“The development and operation of the first managed alcohol program in Newfoundland and Labrador will fill a service gap in the province for women and gender diverse people whose lives are deeply impacted by alcohol addiction. This program truly reflects the principles of harm reduction, trauma-informed practice, and feminism that are foundational to the work of the St. John’s Women Centre. We look forward to making this a community-wide initiative, especially through the inclusion of lived experience in all aspects of the program.”
Executive Director, St. John’s Women Centre
- Alcohol use is associated with more than 200 diseases and conditions (e.g., alcoholic liver cirrhosis, fetal alcohol spectrum disorder [FASD], cardiovascular disease and cancer) and alcohol-related harms cost Canadian society $16.6 billion in 2017, a higher cost than tobacco, cannabis, opioids or any other substance.
- According to recent data, during the early months of the COVID-19 pandemic between March and September 2020, hospitalizations due to alcohol-related harms rose by 5%. Between October and December 2020, about 30% of Canadians reported that their alcohol consumption had increased since the start of the pandemic.
- To further help people dealing with problematic substance use and tackle the ongoing overdose crisis, the Government recently announced in Budget 2021 an additional $116 million for the Substance Use and Addictions Program (SUAP). The funding would support a range of innovative approaches to harm reduction, treatment, and prevention at the community level.
- This builds on $66 million invested in the 2020 Fall Economic Statement for community-based organizations responding to substance use issues, including helping them provide frontline services in a COVID-19 context. The projects announced today are funded from this commitment.
- In January 2021, the Minister of Health announced federal funding of more than $1.5 million over three years to the British Columbia Centre on Substance Use (BCCSU) to develop the first National Guideline for the Clinical Management of High-Risk Drinking and AUD. The guideline will help Canadian health care providers quickly identify and address harmful drinking, and treat and support patients throughout their lifetime.
- On June 8, 2021, the Canadian Institutes of Health Research launched a catalyst grant funding opportunity in the area of alcohol research to inform health policies and interventions.
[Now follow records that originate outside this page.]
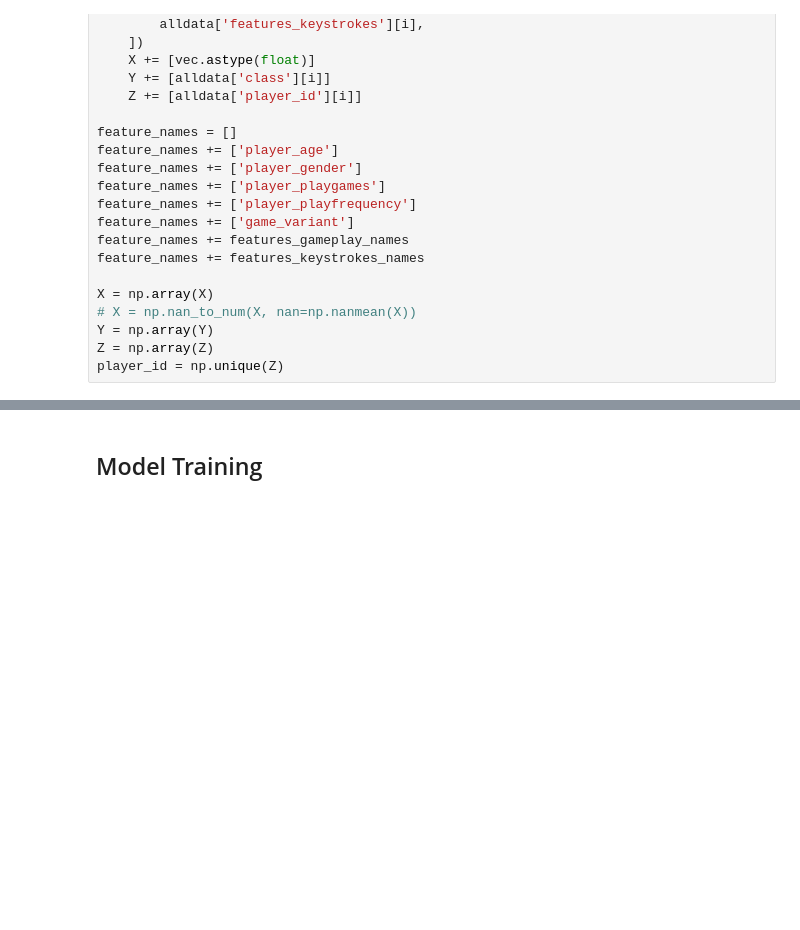
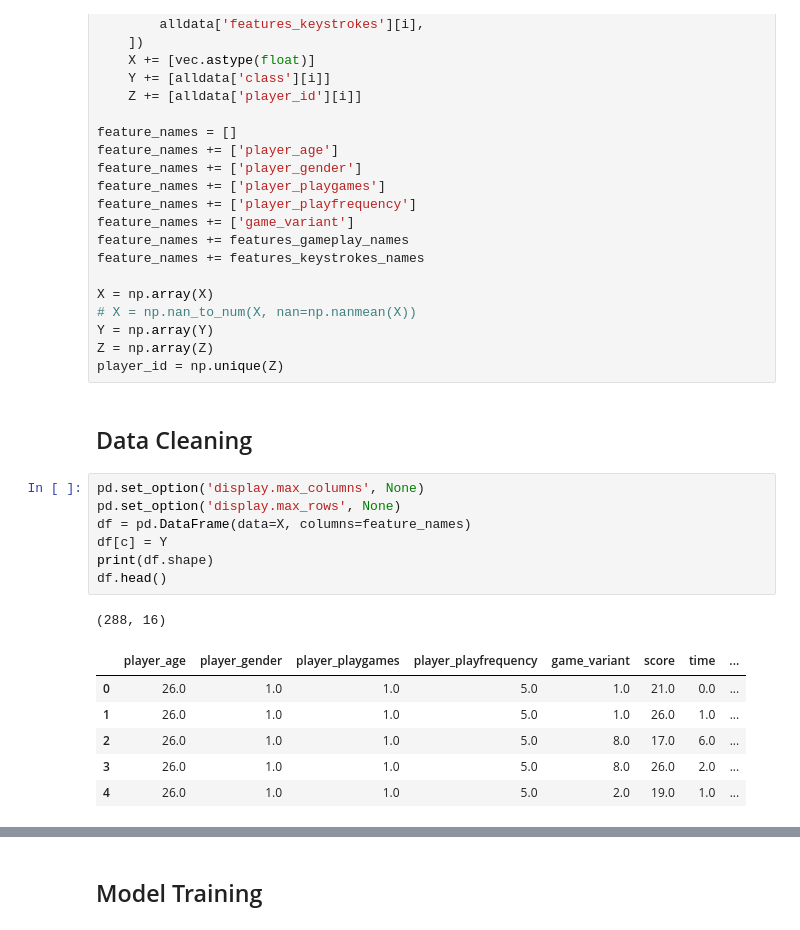
Before and after one commit to TasnimSyamim/Maze-Ball-Player-Modeling, a Jupyter notebook: AIGame_Assigment_3.ipynb, the cells around one changed output, grey strips where cells are left out. Saved outputs shown, nothing was run; the diff lists cells and outputs as text; blank space fills up the shorter version.

```diff
--- a/AIGame_Assigment_3.ipynb
+++ b/AIGame_Assigment_3.ipynb
@@ -749,3 +748,20 @@ X = np.array(X)
 Y = np.array(Y)
 Z = np.array(Z)
 player_id = np.unique(Z)
+# %% [markdown]
+## Data Cleaning
+# %%
+pd.set_option('display.max_columns', None)
+pd.set_option('display.max_rows', None)
+df = pd.DataFrame(data=X, columns=feature_names)
+df[c] = Y
+print(df.shape)
+df.head()
+# %% [output]
+(288, 16)
+|  | player_age | player_gender | player_playgames | player_playfrequency | game_variant | score | time | ... |
+| 0 | 26.0 | 1.0 | 1.0 | 5.0 | 1.0 | 21.0 | 0.0 | ... |
+| 1 | 26.0 | 1.0 | 1.0 | 5.0 | 1.0 | 26.0 | 1.0 | ... |
+| 2 | 26.0 | 1.0 | 1.0 | 5.0 | 8.0 | 17.0 | 6.0 | ... |
+| 3 | 26.0 | 1.0 | 1.0 | 5.0 | 8.0 | 26.0 | 2.0 | ... |
+| 4 | 26.0 | 1.0 | 1.0 | 5.0 | 2.0 | 19.0 | 1.0 | ... |
```
Also changed, not shown: parts of 13 cells of this notebook.
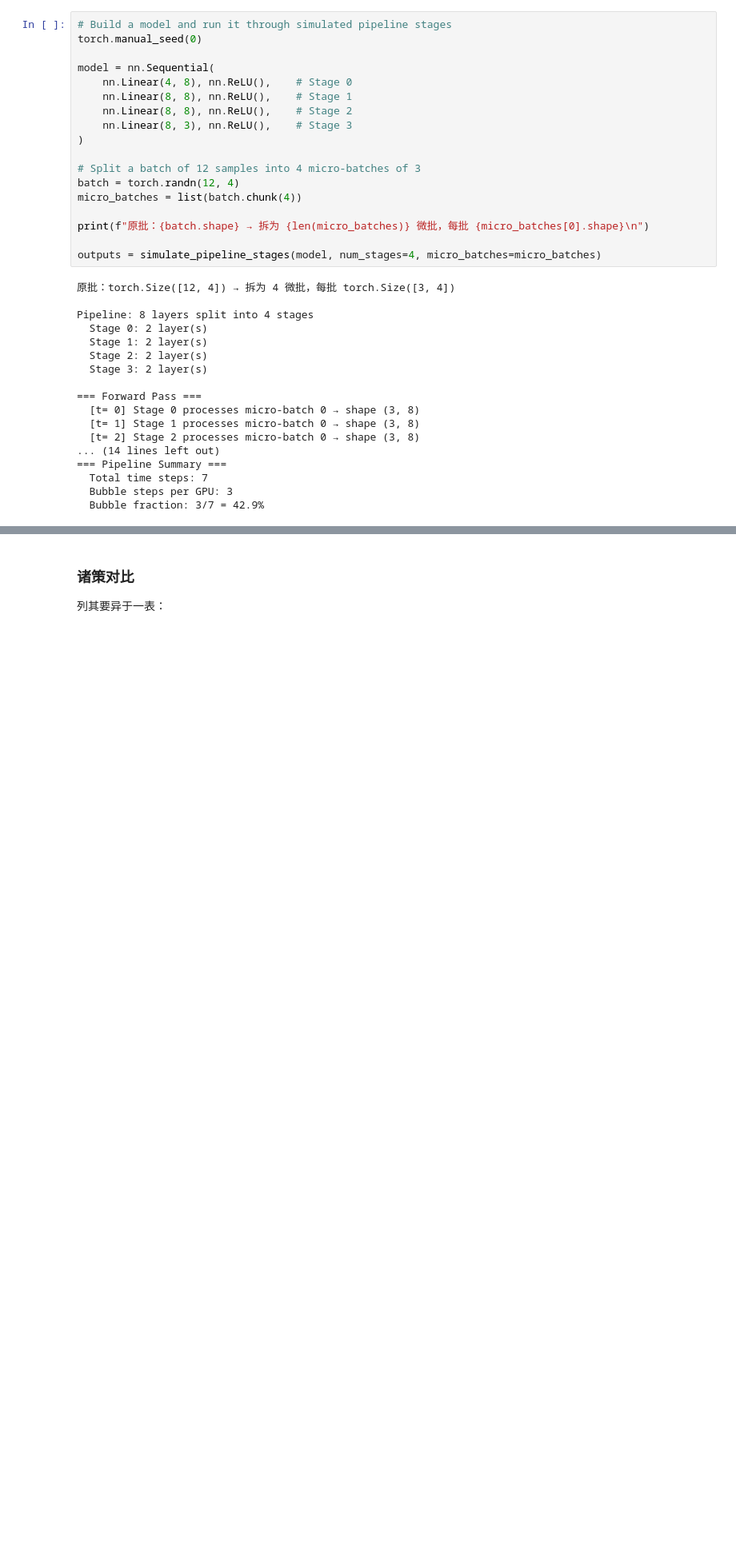
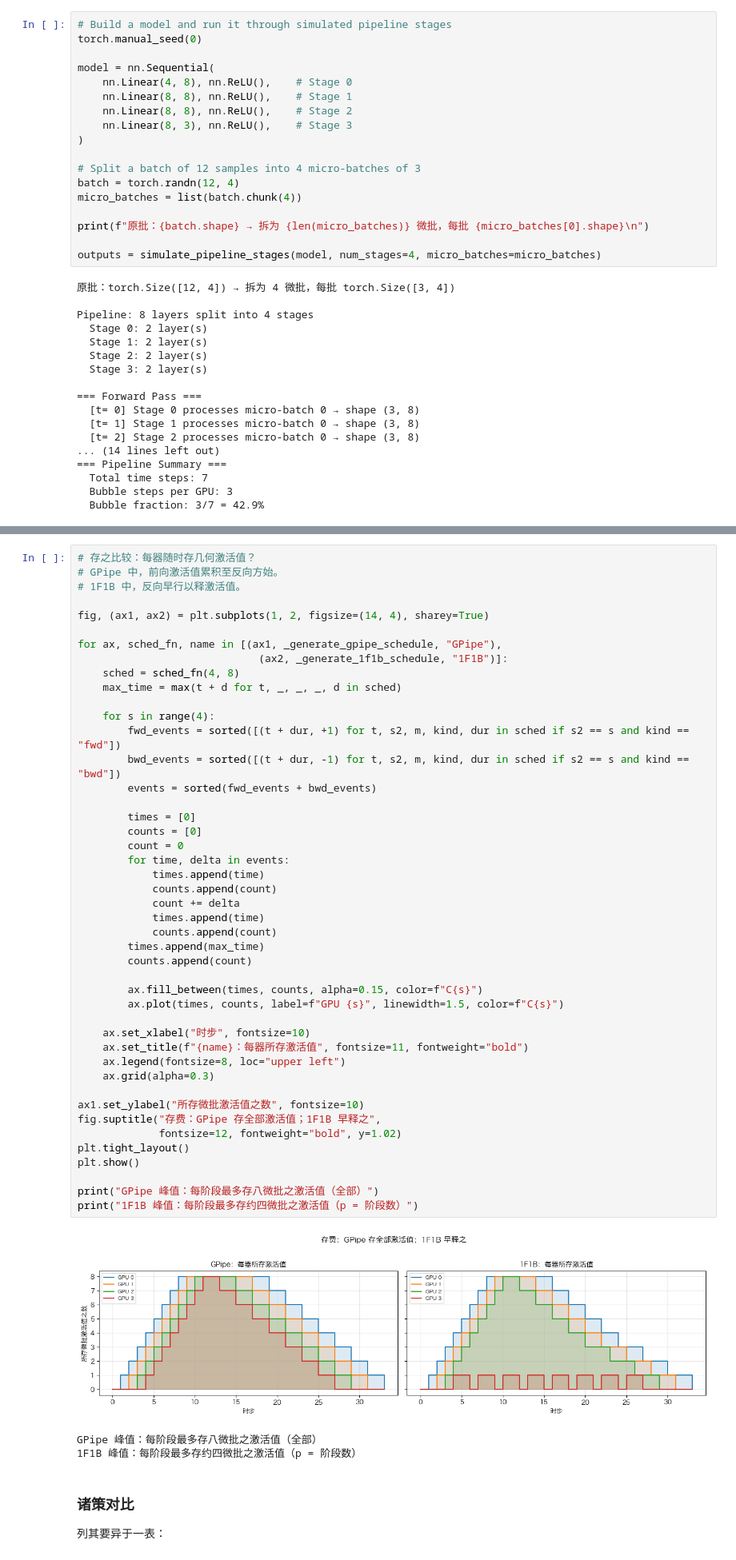
Before and after one commit to chuanbei2026/model-parallelism-tutorial, a Jupyter notebook: notebooks/lzh/03-pipeline-parallelism.ipynb, the cells around one changed output, grey strips where cells are left out. Shown at 80% size. Saved outputs shown, nothing was run; the diff lists cells and outputs as text; blank space fills up the shorter version.

```diff
--- a/notebooks/lzh/03-pipeline-parallelism.ipynb
+++ b/notebooks/lzh/03-pipeline-parallelism.ipynb
@@ -236,3 +311,52 @@ info_box(
+# %%
+# 存之比较：每器随时存几何激活值？
+# GPipe 中，前向激活值累积至反向方始。
+# 1F1B 中，反向早行以释激活值。
+
+fig, (ax1, ax2) = plt.subplots(1, 2, figsize=(14, 4), sharey=True)
+
+for ax, sched_fn, name in [(ax1, _generate_gpipe_schedule, "GPipe"),
+                             (ax2, _generate_1f1b_schedule, "1F1B")]:
+    sched = sched_fn(4, 8)
+    max_time = max(t + d for t, _, _, _, d in sched)
+
+    for s in range(4):
+        fwd_events = sorted([(t + dur, +1) for t, s2, m, kind, dur in sched if s2 == s and kind == "fwd"])
+        bwd_events = sorted([(t + dur, -1) for t, s2, m, kind, dur in sched if s2 == s and kind == "bwd"])
+        events = sorted(fwd_events + bwd_events)
+
+        times = [0]
+        counts = [0]
+        count = 0
+        for time, delta in events:
+            times.append(time)
+            counts.append(count)
+            count += delta
+            times.append(time)
+            counts.append(count)
+        times.append(max_time)
+        counts.append(count)
+
+        ax.fill_between(times, counts, alpha=0.15, color=f"C{s}")
+        ax.plot(times, counts, label=f"GPU {s}", linewidth=1.5, color=f"C{s}")
+
+    ax.set_xlabel("时步", fontsize=10)
+    ax.set_title(f"{name}：每器所存激活值", fontsize=11, fontweight="bold")
+    ax.legend(fontsize=8, loc="upper left")
+    ax.grid(alpha=0.3)
+
+ax1.set_ylabel("所存微批激活值之数", fontsize=10)
+fig.suptitle("存费：GPipe 存全部激活值；1F1B 早释之",
+             fontsize=12, fontweight="bold", y=1.02)
+plt.tight_layout()
+plt.show()
+
+print("GPipe 峰值：每阶段最多存八微批之激活值（全部）")
+print("1F1B 峰值：每阶段最多存约四微批之激活值（p = 阶段数）")
+# %% [output]
+[figure, added]
+GPipe 峰值：每阶段最多存八微批之激活值（全部）
+1F1B 峰值：每阶段最多存约四微批之激活值（p = 阶段数）
 # %% [markdown]
 ### 诸策对比
 
```
Also changed, not shown: parts of 6 cells of this notebook, 3 other files.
It will support projects related to alcohol policies, prevention, harm reduction and treatment of problematic alcohol use, and key populations and determinants of health.
- The Government of Canada has also provided $1.5 million to the Canadian Centre on Substance Use and Addiction to update Canada’s Low-Risk Alcohol Drinking Guidelines. The updated guidelines will include recommendations for specific populations, for example youth, middle-aged people, women and older adults. In addition, the guidelines will provide information on health outcomes, such as illness, death and other harms related to alcohol use. The guidelines are anticipated to be updated by spring 2022.